We have designed and developed a cell phone based vibrotactile feedback system for potential use in balance rehabilitation training in clinical and home environments. It comprises an iPhone with an embedded tri-axial linear accelerometer, custom software to estimate body tilt, a "tactor bud" accessory that plugs into the headphone jack to provide vibrotactile cues of body tilt, and a battery. Five young healthy subjects (24 ± 2.8 yrs, 3 females and 2 males) and four subjects with vestibular deficits (42.25 ± 13.5 yrs, 2 females and 2 males) participated in a proof-of-concept study to evaluate the effectiveness of the system. Healthy subjects used the system with eyes closed during Romberg, semi-tandem Romberg, and tandem Romberg stances. Subjects with vestibular deficits used the system with both eyes-open and eyes-closed conditions during semi-tandem Romberg stance. Vibrotactile feedback was provided when the subject exceeded either an anterior-posterior (A/P) or a medial-lateral (M/L) body tilt threshold. Subjects were instructed to move away from the vibration.

Results

The system was capable of providing real-time vibrotactile cues that informed corrective postural responses. When feedback was available, both healthy subjects and those with vestibular deficits significantly reduced their A/P or M/L RMS sway (depending on the direction of feedback), had significantly smaller elliptical area fits to their sway trajectory, spent a significantly greater mean percentage time within the no feedback zone, and showed a significantly greater A/P or M/L mean power frequency.

Conclusion

The results suggest that the real-time feedback provided by this system can be used to reduce body sway. Its advantages over more complex laboratory-based and commercial balance training systems in terms of cost, size, weight, functionality, flexibility, and accessibility make it a good candidate for further home-based balance training evaluation.

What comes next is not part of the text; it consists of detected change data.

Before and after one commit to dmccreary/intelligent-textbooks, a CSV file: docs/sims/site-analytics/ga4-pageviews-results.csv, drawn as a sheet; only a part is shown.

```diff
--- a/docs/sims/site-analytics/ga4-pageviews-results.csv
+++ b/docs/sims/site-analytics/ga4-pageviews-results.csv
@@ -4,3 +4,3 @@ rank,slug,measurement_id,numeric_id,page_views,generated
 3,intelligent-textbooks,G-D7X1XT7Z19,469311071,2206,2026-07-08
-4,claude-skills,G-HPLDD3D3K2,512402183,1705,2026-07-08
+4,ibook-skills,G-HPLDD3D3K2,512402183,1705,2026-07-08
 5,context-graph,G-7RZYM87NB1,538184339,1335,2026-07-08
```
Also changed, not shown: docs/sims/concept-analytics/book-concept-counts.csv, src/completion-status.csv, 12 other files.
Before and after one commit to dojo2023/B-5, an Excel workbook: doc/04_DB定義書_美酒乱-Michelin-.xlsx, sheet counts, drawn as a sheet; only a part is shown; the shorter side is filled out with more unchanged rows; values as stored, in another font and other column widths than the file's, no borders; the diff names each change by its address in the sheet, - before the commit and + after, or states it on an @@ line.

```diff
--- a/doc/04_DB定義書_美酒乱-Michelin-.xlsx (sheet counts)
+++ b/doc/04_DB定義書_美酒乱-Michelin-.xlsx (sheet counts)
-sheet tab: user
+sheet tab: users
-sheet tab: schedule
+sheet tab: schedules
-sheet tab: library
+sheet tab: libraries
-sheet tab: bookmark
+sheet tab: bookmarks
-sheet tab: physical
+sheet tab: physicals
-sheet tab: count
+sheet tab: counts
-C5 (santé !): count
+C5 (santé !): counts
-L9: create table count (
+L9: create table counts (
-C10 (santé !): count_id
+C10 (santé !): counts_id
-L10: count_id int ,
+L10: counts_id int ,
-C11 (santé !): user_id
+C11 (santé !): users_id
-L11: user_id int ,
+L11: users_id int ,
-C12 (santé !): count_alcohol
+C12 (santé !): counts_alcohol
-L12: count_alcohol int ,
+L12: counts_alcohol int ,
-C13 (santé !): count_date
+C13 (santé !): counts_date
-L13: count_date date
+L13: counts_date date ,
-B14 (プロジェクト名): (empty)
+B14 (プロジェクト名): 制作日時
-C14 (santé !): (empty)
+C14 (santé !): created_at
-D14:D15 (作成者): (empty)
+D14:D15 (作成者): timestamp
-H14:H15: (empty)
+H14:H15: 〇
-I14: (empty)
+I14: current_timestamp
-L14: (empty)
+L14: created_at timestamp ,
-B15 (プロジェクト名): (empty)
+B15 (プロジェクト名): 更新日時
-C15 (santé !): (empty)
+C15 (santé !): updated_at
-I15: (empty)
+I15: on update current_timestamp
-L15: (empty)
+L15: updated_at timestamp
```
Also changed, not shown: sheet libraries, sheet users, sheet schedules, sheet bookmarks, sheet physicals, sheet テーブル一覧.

Keywords:
vibrotactile; rehabilitation; sensory augmentation; balance; cell phone; smart phone; mobile phone